Chelsea Scott


Chelsea Scott, who just completed her first year as a criminal justice major at Rutgers University–Newark, is a member of the Honors Living-Learning Community inaugural class.

Nick Romanenko

College honors programs traditionally admit students with high grade-point averages and SAT scores, but those measures don’t tell the whole story.

The Honors Living-Learning Community (HLLC) at Rutgers University–Newark opened in fall 2015 with 30 first-year students chosen for their extraordinary academic promise, leadership potential, intellectual capabilities, and hunger to positively influence their communities. A traditional application plus an intensive two-phase interview process replaced the usual acceptance metrics. Shirley Collado, executive vice chancellor of Rutgers–Newark, calls HLLC “a bold and  revolutionary way of identifying academic potential and a national model for redefining honors.”

“We’re looking to increase access for Newark residents and identify exceptional talent where it’s often missed,” says Marta Esquilin, associate dean of the HLLC. “By providing solid infrastructures for support, we believe these students will thrive and enrich the Rutgers University–Newark environment.” That support includes mentoring and an interdisciplinary curriculum that bridges classroom learning with community engagement.

HLLC administrators are committed to enrolling a diverse group of students,  and private support has been pivotal. A grant from the MCJ Amelior Foundation will support the initial 30 students’ room and board for four years.

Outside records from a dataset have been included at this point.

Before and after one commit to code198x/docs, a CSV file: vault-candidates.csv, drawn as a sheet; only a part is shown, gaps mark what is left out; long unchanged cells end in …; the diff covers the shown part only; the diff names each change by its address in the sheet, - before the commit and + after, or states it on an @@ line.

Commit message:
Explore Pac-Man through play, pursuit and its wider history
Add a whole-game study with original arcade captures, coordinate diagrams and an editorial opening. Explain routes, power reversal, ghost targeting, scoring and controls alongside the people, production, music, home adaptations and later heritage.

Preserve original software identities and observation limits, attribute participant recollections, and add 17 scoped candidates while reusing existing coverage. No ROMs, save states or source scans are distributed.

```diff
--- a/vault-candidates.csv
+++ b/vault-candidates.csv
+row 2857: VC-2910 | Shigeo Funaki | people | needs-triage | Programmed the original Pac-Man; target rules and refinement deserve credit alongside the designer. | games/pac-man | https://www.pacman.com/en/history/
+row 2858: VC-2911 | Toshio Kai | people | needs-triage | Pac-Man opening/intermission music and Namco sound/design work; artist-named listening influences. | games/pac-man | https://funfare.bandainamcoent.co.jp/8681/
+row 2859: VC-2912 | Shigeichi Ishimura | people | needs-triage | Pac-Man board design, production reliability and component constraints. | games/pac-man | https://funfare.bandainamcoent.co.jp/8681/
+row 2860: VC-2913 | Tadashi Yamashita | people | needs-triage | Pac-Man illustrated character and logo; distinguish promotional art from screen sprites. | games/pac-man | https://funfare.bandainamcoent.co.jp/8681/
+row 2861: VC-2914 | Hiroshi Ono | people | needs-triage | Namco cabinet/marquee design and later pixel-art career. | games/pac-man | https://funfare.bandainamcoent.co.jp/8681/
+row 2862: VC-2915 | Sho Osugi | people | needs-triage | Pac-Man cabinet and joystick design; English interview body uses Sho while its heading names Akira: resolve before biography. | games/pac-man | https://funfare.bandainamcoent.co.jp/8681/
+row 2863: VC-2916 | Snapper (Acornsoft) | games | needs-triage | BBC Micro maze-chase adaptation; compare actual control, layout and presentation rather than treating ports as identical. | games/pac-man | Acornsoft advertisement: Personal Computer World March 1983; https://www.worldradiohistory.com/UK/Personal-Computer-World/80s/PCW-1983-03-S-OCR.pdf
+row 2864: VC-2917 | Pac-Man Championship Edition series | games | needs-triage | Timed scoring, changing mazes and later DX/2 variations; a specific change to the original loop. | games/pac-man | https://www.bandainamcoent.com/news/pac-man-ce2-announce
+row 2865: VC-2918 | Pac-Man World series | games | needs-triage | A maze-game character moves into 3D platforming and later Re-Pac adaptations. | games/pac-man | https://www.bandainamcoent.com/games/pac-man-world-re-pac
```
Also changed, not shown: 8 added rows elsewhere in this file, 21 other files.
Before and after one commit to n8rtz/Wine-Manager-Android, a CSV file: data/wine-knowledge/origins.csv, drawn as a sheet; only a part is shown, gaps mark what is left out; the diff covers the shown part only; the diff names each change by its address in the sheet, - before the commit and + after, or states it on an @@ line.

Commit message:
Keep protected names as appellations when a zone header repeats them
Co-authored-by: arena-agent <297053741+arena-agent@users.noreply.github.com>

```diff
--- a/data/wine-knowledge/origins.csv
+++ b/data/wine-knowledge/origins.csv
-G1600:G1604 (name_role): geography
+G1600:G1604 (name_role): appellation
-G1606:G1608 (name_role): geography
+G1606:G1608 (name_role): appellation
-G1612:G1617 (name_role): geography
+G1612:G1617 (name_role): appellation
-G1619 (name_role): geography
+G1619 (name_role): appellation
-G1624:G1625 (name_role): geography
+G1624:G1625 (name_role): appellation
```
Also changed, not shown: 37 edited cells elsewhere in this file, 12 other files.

In addition, a curriculum focused on local citizenship in a global world was developed with the help of a Ford Foundation grant. Over the next few years, enrollment in the HLLC will reach 500 students, with the goal of about two-thirds of them being from Newark.

Chelsea Scott, a criminal justice major and a member of the HLLC’s inaugural class, says its diversity is one of its biggest strengths. “Everyone around me is  different, and their thought processes are totally different from mine,” says Scott, now a sophomore. That is exactly the point.

“Who better to address some of the country’s most complicated issues,” asks Esquilin, “than diverse students with innovative ideas?”